The editorial categories are research topics that have guided researchers during the recovery phase and continue to be the impetus behind the Documents Project’s digital archive and the Critical Documents book series. Developed by the project’s Editorial Board, each of the teams analyzed this framework and adapted it to their local contexts in developing their research objectives and work plans during the Recovery Phase. Learn more on the Editorial Framework page.
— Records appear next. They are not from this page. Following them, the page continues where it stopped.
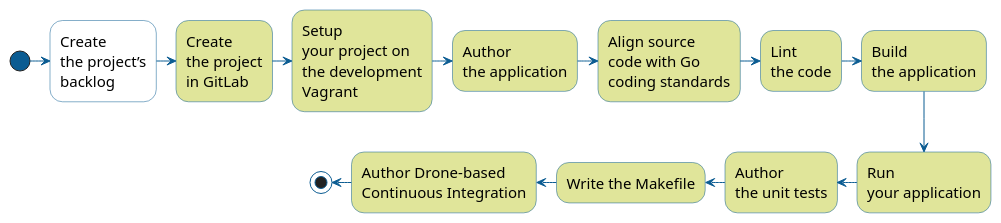
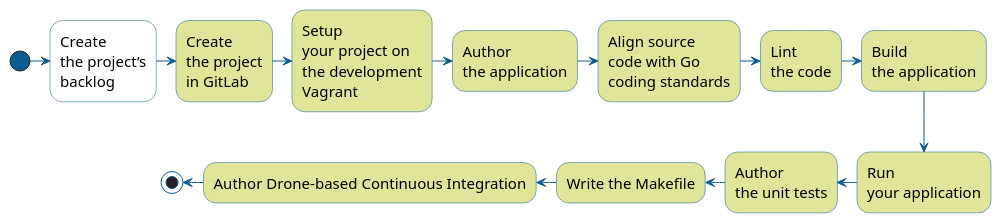
Before and after one commit to nemonik/hands-on-DevOps: the second of 31 diagrams in README.MD, drawn with PlantUML. The commit also changed other lines of this file, not shown here.

````diff
--- a/README.MD
+++ b/README.MD
@@ -1885,58 +1886,58 @@
 ```plantuml
 skinparam shadowing false
 
 skinparam title {
   FontName "Yanone Kaffeesatz"
   FontStyle "Thin"
   FontSize 30
 }
 
 skinparam activity {
   BorderColor #0B5C92
   BackgroundColor #e0e59a
   FontName "Yanone Kaffeesatz"
   FontStyle "Thin"
   FontSize 15
 }
 
 skinparam activityDiamond {
   BorderColor #0B5C92
   BackgroundColor #e0e59a
   FontName "Yanone Kaffeesatz"
   FontStyle "Thin"
   FontSize 15
 }
 
 skinparam activityStart {
   Color #0B5C92
 }
 
 skinparam activityEnd {
   Color #0B5C92
 }
 
 skinparam arrow {
   Color #0B5C92
 }
 
 skinparam note {
   BorderColor #0B5C92
   BackgroundColor #FEFECE
   FontName "Yanone Kaffeesatz"
   FontStyle "Thin"
   FontSize 15
 }
 
 (*) -right->“Create\nthe project’s\nbacklog” #FFFFFF
 -right->“Create\nthe project\nin GitLab”
 -right->“Setup\nyour project on\nthe development\nVagrant”
 -right->“Author\nthe application”
 -right->“Align source\ncode with Go\ncoding standards”
 -right->“Lint\nthe code”
 -right->“Build\nthe application”
 -down->“Run\nyour application”
 -left->“Author\nthe unit tests”
 -left->“Write the Makefile”
--left->“Author Drone-based\nContinuous Integration”
+-left->“Author Drone-based Continuous Integration”
 -left-> (*)
 ```
````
Art historian Shifra M. Goldman writes with great acuity and depth about the traveling exhibition, Art of the Fantastic: Latin America, 1920–1987, which opened at the Indianapolis Museum of Art in 1987, and subsequently went to the Queens Museum in New York and the Center for Fine Arts in Miami, Florida. Goldman ponders the critical problems and legitimate historical reasons for organizing this exhibition of Latin American art around concepts like “the fantastic,” as such ideas have been, on the one hand, imposed as stereotypes on Latin American art and culture by European and U.S. interests, and, on the other, embraced and theorized by Latin Americans as means for self-definition. She sorts her description of the logic of the show’s organization into three chronological groupings, questioning how the works of individual artists do and do not relate to the broad theme of “the fantastic.” Indeed, Goldman is at pains to qualify the use of the term “fantastic,” and cautions the general public about the need to approach Latin American art from an educated, less biased perspective. Her discussion is particularly relevant for those who appreciate the ideological dimensions of modern and contemporary Latin American and Latino art.
“Latin American Visions and Revisions” by the Los Angeles-based art historian Shifra M. Goldman first appeared in the May 1988 issue of Art in America, and was later reprinted in a volume of Goldman’s essays entitled Dimensions of the Americas: Art and Social Change in Latin America and the United States (Chicago: The University of Chicago Press, 1994): 347-57. This essay demonstrates the strong critical response that the exhibition Art of the Fantastic: Latin America, 1920-1987 provoked when it opened at the Indianapolis Museum of Art in 1987, as well as the more general, critical response to the rising visibility of Latin American art in both museums and markets in the United States during the late 1980s. Furthermore, Goldman’s analysis of the exhibition underscores the complexity of the issues surrounding the reception of Latin American art in the United States.